Much like Pope Francis, he chose to live simply in just a few rooms attached to hospital in the town of Calavera. In his sermons, he openly talked about the violence that had frozen the people in fear.
And he himself worked in and supported the activities of those who were trying to address the needs of the poor people of El Salvador. Romero said that there are many things that can seen only through eyes that have cried.
Before long, Romero realized that if he continued to point toward the kingdom of God and God’s glory, that he would be killed.
And sure enough, as he celebrated mass one Sunday, a sniper came into the church and shot Romero through the heart. He died at the altar.

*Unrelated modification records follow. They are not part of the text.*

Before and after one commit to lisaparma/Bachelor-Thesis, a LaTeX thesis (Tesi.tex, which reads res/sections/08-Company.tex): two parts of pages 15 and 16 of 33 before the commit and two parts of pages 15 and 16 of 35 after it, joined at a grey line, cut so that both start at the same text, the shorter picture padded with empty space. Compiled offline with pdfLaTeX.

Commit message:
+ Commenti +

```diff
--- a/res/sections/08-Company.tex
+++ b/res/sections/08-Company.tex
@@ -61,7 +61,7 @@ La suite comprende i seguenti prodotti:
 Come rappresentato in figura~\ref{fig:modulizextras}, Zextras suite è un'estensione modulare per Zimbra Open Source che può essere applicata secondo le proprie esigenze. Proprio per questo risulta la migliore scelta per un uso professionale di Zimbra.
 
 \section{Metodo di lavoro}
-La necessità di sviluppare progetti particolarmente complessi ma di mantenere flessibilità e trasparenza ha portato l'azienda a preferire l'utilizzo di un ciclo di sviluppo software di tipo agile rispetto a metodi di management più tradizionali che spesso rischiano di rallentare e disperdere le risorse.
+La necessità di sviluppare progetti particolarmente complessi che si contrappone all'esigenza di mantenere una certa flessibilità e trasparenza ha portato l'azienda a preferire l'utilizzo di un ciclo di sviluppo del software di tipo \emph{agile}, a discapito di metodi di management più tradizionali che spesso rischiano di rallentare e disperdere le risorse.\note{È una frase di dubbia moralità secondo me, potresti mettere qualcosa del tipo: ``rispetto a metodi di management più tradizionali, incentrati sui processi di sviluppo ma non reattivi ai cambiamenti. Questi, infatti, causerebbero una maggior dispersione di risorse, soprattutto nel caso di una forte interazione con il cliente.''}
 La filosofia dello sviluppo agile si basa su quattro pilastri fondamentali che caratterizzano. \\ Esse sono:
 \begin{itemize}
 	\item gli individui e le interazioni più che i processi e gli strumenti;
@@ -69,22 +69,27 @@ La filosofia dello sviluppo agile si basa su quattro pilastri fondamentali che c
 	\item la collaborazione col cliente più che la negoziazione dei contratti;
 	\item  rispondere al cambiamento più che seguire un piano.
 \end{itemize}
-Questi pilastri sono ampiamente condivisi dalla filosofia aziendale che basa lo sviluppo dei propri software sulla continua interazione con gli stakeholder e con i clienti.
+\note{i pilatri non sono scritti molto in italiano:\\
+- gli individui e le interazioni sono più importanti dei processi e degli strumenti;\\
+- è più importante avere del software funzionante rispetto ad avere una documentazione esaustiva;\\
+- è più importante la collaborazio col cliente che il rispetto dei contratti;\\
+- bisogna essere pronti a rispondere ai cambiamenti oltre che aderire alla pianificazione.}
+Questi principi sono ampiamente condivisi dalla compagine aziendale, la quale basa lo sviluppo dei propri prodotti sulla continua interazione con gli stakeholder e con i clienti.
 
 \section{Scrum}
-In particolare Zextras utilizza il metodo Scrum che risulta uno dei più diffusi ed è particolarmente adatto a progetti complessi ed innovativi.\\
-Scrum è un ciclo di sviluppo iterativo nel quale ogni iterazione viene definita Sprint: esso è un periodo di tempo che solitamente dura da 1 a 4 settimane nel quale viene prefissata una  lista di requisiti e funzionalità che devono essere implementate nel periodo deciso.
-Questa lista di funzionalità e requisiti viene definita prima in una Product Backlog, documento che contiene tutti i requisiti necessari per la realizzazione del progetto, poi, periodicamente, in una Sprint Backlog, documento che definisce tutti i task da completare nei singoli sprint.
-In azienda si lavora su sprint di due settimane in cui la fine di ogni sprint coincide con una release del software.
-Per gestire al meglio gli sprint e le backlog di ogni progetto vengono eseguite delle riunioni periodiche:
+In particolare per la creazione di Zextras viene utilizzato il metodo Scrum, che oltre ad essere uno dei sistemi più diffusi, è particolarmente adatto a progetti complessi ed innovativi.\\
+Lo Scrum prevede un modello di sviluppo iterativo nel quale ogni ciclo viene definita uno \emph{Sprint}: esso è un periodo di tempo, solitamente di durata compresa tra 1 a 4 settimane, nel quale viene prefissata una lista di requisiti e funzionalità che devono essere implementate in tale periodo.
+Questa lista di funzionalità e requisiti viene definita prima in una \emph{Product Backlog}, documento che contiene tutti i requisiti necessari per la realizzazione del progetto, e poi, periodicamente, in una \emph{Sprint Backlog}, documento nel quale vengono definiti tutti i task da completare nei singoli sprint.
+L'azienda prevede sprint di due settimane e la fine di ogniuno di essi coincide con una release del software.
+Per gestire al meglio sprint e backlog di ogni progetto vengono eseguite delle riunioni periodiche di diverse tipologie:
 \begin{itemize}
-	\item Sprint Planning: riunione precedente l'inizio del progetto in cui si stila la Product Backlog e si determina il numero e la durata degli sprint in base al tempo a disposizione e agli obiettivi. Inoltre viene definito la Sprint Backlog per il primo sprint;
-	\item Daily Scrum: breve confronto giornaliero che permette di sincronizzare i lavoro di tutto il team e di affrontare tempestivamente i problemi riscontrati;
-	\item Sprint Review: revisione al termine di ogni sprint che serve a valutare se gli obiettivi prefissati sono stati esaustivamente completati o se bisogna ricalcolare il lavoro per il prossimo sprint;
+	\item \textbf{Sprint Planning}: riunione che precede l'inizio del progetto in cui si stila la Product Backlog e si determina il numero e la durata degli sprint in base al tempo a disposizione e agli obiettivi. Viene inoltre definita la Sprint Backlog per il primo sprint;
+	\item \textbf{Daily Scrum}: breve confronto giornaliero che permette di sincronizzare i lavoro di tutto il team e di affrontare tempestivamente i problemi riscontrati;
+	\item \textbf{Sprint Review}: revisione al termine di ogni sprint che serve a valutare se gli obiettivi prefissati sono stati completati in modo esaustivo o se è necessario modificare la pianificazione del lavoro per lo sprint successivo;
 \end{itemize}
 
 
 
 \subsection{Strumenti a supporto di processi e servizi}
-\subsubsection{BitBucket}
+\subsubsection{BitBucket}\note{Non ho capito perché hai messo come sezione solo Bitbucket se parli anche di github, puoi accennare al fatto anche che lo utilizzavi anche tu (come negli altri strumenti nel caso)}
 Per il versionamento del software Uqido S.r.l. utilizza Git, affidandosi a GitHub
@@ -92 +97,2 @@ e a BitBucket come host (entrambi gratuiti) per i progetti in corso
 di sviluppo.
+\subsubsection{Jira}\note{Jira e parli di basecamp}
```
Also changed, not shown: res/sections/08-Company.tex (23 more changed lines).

Romero said that even if he was killed, Jesus would rise up in the people.
And so today, if you have the opportunity to visit Calavera, you will see a huge mural painted on the wall of the hospital where Romero lived.
In the center of this mural is a huge cross draped in a white stole.
And below this cross is the life sized figure of Romero.
He appears with a wound to his heart, and his hands , which reach out, bear the mark of the nails. The poor are gathered around him—and their hands also reach out and have nail marks.
And bullet holes pierce their hearts.
These people are called the Crucified People.
The oppressors also appear in this painting. In contrast to the Crucified People, each of these people have their eyes and ears covered with their hands. Two of their hands point accusingly toward the others.
If someone painted a mural of all of us on the wall of St Peter’s today, what would that mural look like?
I hope that the cross would be in the middle, and I hope that all of us would be there.
I hope that people would see the wound marks to our hearts broken open because we’ve chosen to look injustice and violence in the face.
And that people would see our hands pierced with the mark of the nails, because we have worked to meet the needs of those around us, and have worked to end the injustice and oppression that we have seen around us.
That people would know that we too are The Crucified People, doing God’s work and pointing toward God’s glory and the coming of God’s kingdom into this world.
Boring, Eugene M. and Craddock, Fred B. The People’s New Testament Commentary. Louisville, KY: Westminster John Knox Press, 2004.
For more information on Oscar Romero the complete "Romero" movie is online at youtube.com.